How Do You Address a Business Practice That Isn’t Working “Correctly”?
We have a full staff meeting and department meetings once a month; during these meetings, we introduce new policies and protocols when we’ve recognized something has gone wrong. We also communicate with staff daily when we discover something is not being done well to quickly resolve issues and future problems.
How Do You Address Staff Turnover?
Staff turnover can be disappointing and stressful, but we try to see it as an opportunity to add more valuable players to our team. We keep a batch of resumes on file from previous applicants or others who have expressed an interest in working with us. We utilize social media to advertise openings. Due to the wide variety of computer use in today’s medical environment, we require applicants to submit their resumes electronically and provide an application that may be completed electronically as well. After interviewing candidates, we invite the top contenders to visit the office and shadow staff to gain a better idea of responsibilities and how a typical day goes.
Do You Have a “New Staff” Onboarding Process?
We perform an orientation in which we review our policy manual and rules, give a tour of the office, and introduce the new employee to his or her coworkers. We provide online training courses to be done during the first couple of weeks and allow time for the employee to shadow others for several days. Recently we began the concept of having a “buddy” – one person in their department who is responsible for training, making the new employee feel welcome, and answering his or her questions about the job. We do a 30-day check-in “review” with the new staff member to discuss how the experience is going so far.
Sasha’s Top Tips for a Successful Practice
- Provide excellent patient care by being able to communicate with and relate to patients from all walks of life and scenarios. Behave not just as a doctor but also as an educator to your patients – do your best to make sure they understand their conditions and why preventive care is so important. Be flexible with patients and allow them to play a role in their care when possible.

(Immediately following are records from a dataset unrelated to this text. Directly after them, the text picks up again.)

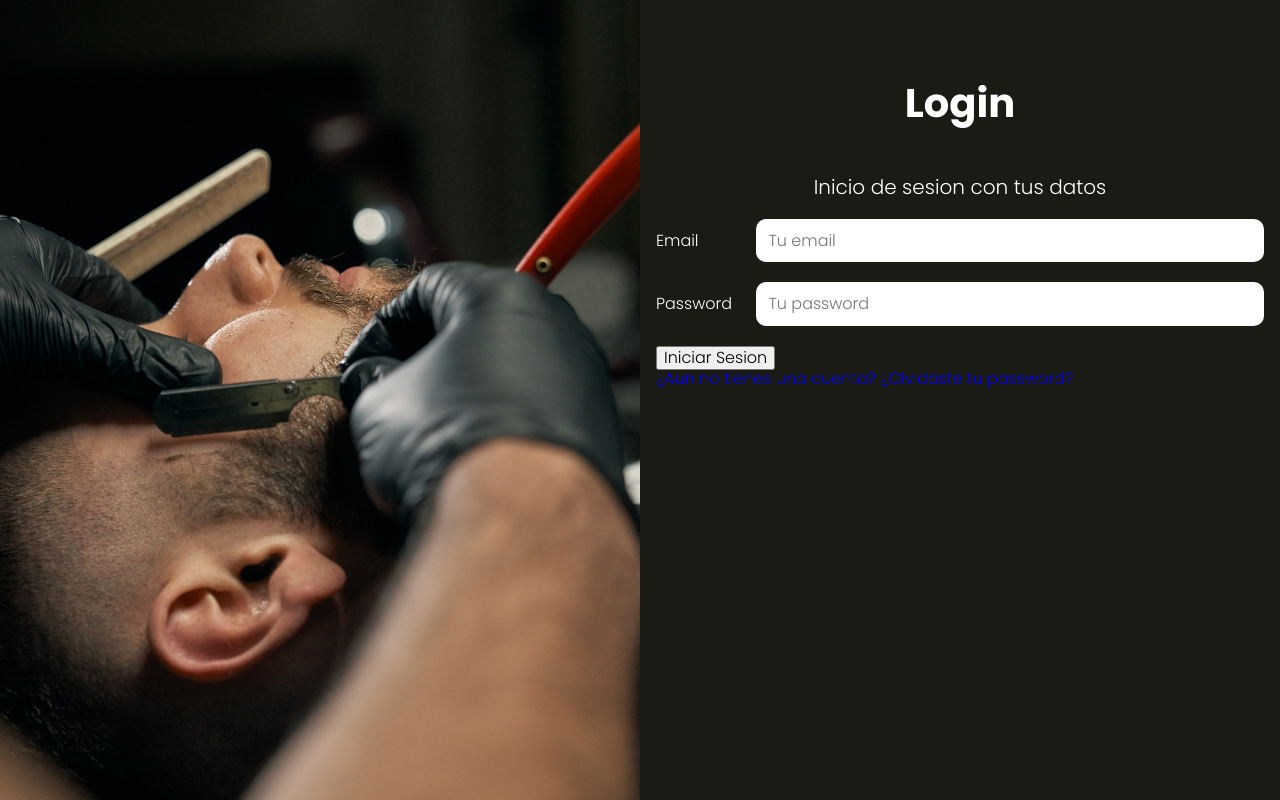
After one commit to nicoconti1901/AppSalon, a PHP site: template views/auth/login.php in a window 1280 px wide. The commit adds this page. Run offline with PHP 8.4, Linux system fonts and the light colour scheme; the template is opened without the code that fills it, so the values that code supplies are empty.

Commit message:
formulario de login terminado sin CSS en boton

```diff
--- a/composer.json
+++ b/composer.json
@@ -5,8 +5,8 @@
     "autoload": {
         "psr-4": {
             "MVC\\": "./",
-            "MVC\\Controllers\\": "./controllers",
-            "MVC\\Models\\": "./models"
+            "Controllers\\": "./controllers",
+            "Models\\": "./models"
 
         }
     },
--- a/controllers/LoginController.php
+++ b/controllers/LoginController.php
@@ -2,9 +2,11 @@
 
 namespace Controllers;
 
+use MVC\Router;
+
 class LoginController{
-    public static function login(){
-        echo "Desde el login";
+    public static function login(Router $router){
+        $router->render('auth/login');
     }
 
     public static function logout(){
--- a/includes/app.php
+++ b/includes/app.php
@@ -5,5 +5,5 @@ require 'database.php';
 require __DIR__ . '/../vendor/autoload.php';
 
 // Conectarnos a la base de datos
-use Model\ActiveRecord;
-ActiveRecord::setDB($db);
+//use Model\ActiveRecord;
+//ActiveRecord::setDB($db);
--- a/public/index.php
+++ b/public/index.php
@@ -20,7 +20,7 @@ $router->get('/recuperar', [LoginController::class, 'recuperar']);
 $router->post('/recuperar', [LoginController::class, 'recuperar']);
 
 //crear cuenta
-$router->get('/crear', [LoginController::class, 'crear']);
-$router->post('/crear', [LoginController::class, 'crear']);
+$router->get('/crear-cuenta', [LoginController::class, 'crear']);
+$router->post('/crear-cuenta', [LoginController::class, 'crear']);
 // Comprueba y valida las rutas, que existan y les asigna las funciones del Controlador
 $router->comprobarRutas();
--- a/src/scss/app.scss
+++ b/src/scss/app.scss
@@ -1 +1,3 @@
 @use 'base';
+@use 'layout';
+@use 'componentes';
--- a/src/scss/base/_tipografia.scss
+++ b/src/scss/base/_tipografia.scss
@@ -1,8 +1,10 @@
-@use 'variables' as v;
+@use "variables" as v;
 
-h1, h2, h3 {
+h1,
+h2,
+h3 {
   font-family: v.$fuente_principal;
-    margin: 0 0 calc(v.$separacion / 2) 0 ;
+  margin: 0 0 calc(v.$separacion / 2) 0;
   font-weight: 900;
   color: v.$blanco;
   text-align: center;
@@ -22,3 +24,13 @@ p {
   color: v.$blanco;
   font-size: 2rem;
 }
+
+.nombre-pagina {
+  text-align: center;
+  margin: 5rem 0;
+  font-weight: v.$bold;
+}
+
+.descripcion-pagina {
+  text-align: center;
+}
--- /dev/null
+++ b/src/scss/componentes/_formulario.scss
@@ -0,0 +1,23 @@
+@use 'base/variables' as v;
+@use 'base/mixins' as m;
+
+.formulario{
+    width: 100%;
+
+}
+.campo{
+    display: flex;
+    margin-bottom: 2rem;
+    align-items: center;
+
+    label{
+        flex: 0 0 10rem;
+
+    }
+    input{
+        flex: 1;
+        border: none;
+        padding: calc(v.$separacion / 4);
+        border-radius: 1rem;
+    }
+}
--- /dev/null
+++ b/src/scss/componentes/_index.scss
@@ -0,0 +1 @@
+@forward 'formulario';
--- /dev/null
+++ b/src/scss/layout/_UI.scss
@@ -0,0 +1,25 @@
+@use 'base/variables' as v;
+@use 'base/mixins' as m;
+
+.contenedor-app{
+    @include m.tablet{
+        display: grid;
+        grid-template-columns: repeat(2, 1fr);
+        min-height: 100vh;
+    }
+    .imagen{
+        height: 20rem;
+        background-image: url('../img/1.jpg');
+        background-size: cover;
+        background-position: center center;
+        @include m.tablet{
+            height: auto;
+        }
+    }
+
+    .app{
+        width: 95%;
+        margin: 0 auto;
+        padding: 3rem 0;
+    }
+}
--- /dev/null
+++ b/src/scss/layout/_index.scss
@@ -0,0 +1 @@
+@forward 'UI';
--- /dev/null
+++ b/views/auth/login.php
@@ -0,0 +1,19 @@
+<h1 class="nombre-pagina">Login</h1>
+<p class="descripcion-pagina">Inicio de sesion con tus datos</p>
+
+<form action="/" class="formulario" method="POST">
+    <div class="campo">
+        <label for="email">Email</label>
+        <input type="email" name="email" id="email" placeholder="Tu email">
+    </div>
+    <div class="campo">
+        <label for="password">Password</label>
+        <input type="password" name="password" id="password" placeholder="Tu password">
+    </div>
+    <input type="submit" value="Iniciar Sesion" class="boton boton-verde">
+</form>
+
+<div class="acciones">
+    <a href="/crear-cuenta">¿Aun no tienes una cuenta?</a>
+    <a href="/olvide">¿Olvidaste tu password?</a>
+</div>
--- a/views/layout.php
+++ b/views/layout.php
@@ -8,8 +8,13 @@
     <link rel="stylesheet" href="build/css/app.css">
 </head>
 <body>
+<div class="contenedor-app">
+    <div class="imagen"></div>
+    <div class="app">
+<?php echo $contenido; ?>
+    </div>
+</div>
 
-    <?php echo $contenido; ?>
 
 </body>
 </html>
```
Also changed, not shown: includes/database.php (+6 -6 lines), public/build/css/app.css, public/build/css/componentes/index.css (added), src/img/1.jpg (added), 4 other files. Lines whose indentation alone changed are shown as unchanged.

- Diversify your offerings. In today’s eye care market, optometrists cannot rely on optical and contact lens sales alone to survive. Provide medical services for the management of dry eye disease, glaucoma, macular degeneration, diabetes, and others. In particular, dry eye disease is difficult for patients to manage on their own due to the endless treatment choices available over the counter. As optometrists, we can recommend the best treatment tailored to each individual and have many available in-office for purchase. Be available for emergency services around the clock for injuries and foreign bodies. Implement the latest technologies in testing equipment to enhance you and your patients’ understanding of ocular conditions.
- Partner up. I could never manage two offices on my own. My two partners and I have adopted different roles pertaining to different aspects of practice management. This really helps divide the administrative workload, so we don’t feel overwhelmed by all the varying responsibilities. We appreciate each other’s administrative skills and moral support.
- Delegate. Identify key staff members with leadership capabilities; train and develop these skills. We’ve trained our technicians to perform refractions to improve exam efficiency and they do an excellent job. We are in the process of training three of our technicians, one for each doctor, to scribe during exams to reduce time spent on entering data into electronic medical records.
Our next perspective comes from a private practice owner in Ohio. Check it out!